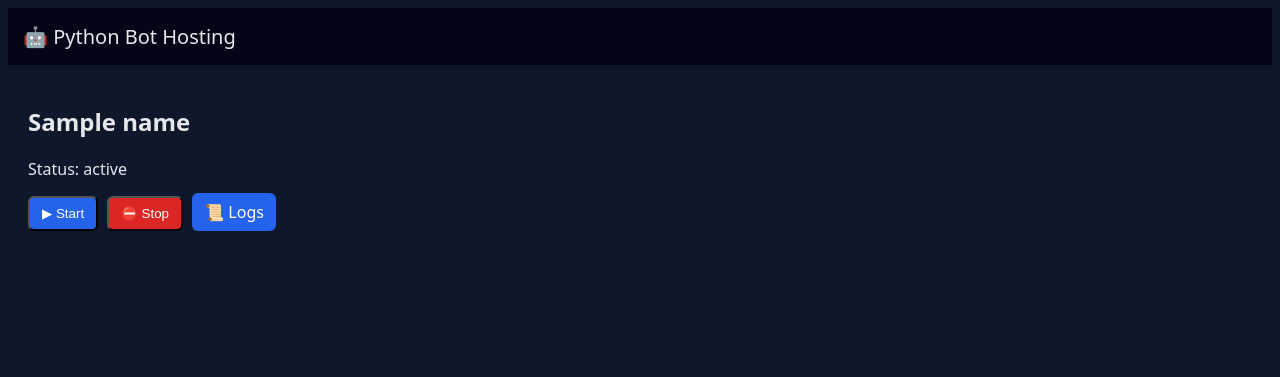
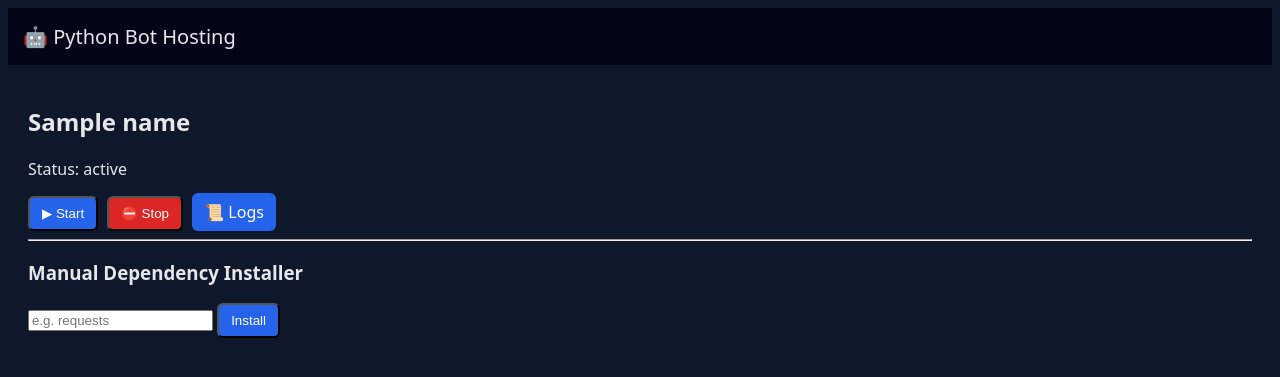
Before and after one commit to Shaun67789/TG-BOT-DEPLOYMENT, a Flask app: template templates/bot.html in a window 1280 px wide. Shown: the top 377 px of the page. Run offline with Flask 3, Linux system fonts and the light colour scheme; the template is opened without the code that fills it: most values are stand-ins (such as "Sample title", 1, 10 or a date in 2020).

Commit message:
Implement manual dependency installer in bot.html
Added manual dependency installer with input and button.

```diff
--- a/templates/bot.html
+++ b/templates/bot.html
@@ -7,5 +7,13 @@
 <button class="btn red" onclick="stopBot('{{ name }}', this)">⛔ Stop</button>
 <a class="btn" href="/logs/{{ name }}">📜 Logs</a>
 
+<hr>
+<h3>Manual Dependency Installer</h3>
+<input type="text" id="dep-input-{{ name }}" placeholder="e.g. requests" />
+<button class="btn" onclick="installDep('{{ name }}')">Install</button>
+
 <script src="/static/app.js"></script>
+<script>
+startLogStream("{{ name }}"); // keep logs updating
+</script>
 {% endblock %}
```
++++
## What is expected
The output must match the records word for word, except that no pictures appear.

## Solution to this exercise
Before and after one commit to Shaun67789/TG-BOT-DEPLOYMENT, a Flask app: template templates/bot.html in a window 1280 px wide. Shown: the top 377 px of the page. Run offline with Flask 3, Linux system fonts and the light colour scheme; the template is opened without the code that fills it: most values are stand-ins (such as "Sample title", 1, 10 or a date in 2020).

Commit message:
Implement manual dependency installer in bot.html
Added manual dependency installer with input and button.

```diff
--- a/templates/bot.html
+++ b/templates/bot.html
@@ -7,5 +7,13 @@
 <button class="btn red" onclick="stopBot('{{ name }}', this)">⛔ Stop</button>
 <a class="btn" href="/logs/{{ name }}">📜 Logs</a>
 
+<hr>
+<h3>Manual Dependency Installer</h3>
+<input type="text" id="dep-input-{{ name }}" placeholder="e.g. requests" />
+<button class="btn" onclick="installDep('{{ name }}')">Install</button>
+
 <script src="/static/app.js"></script>
+<script>
+startLogStream("{{ name }}"); // keep logs updating
+</script>
 {% endblock %}
```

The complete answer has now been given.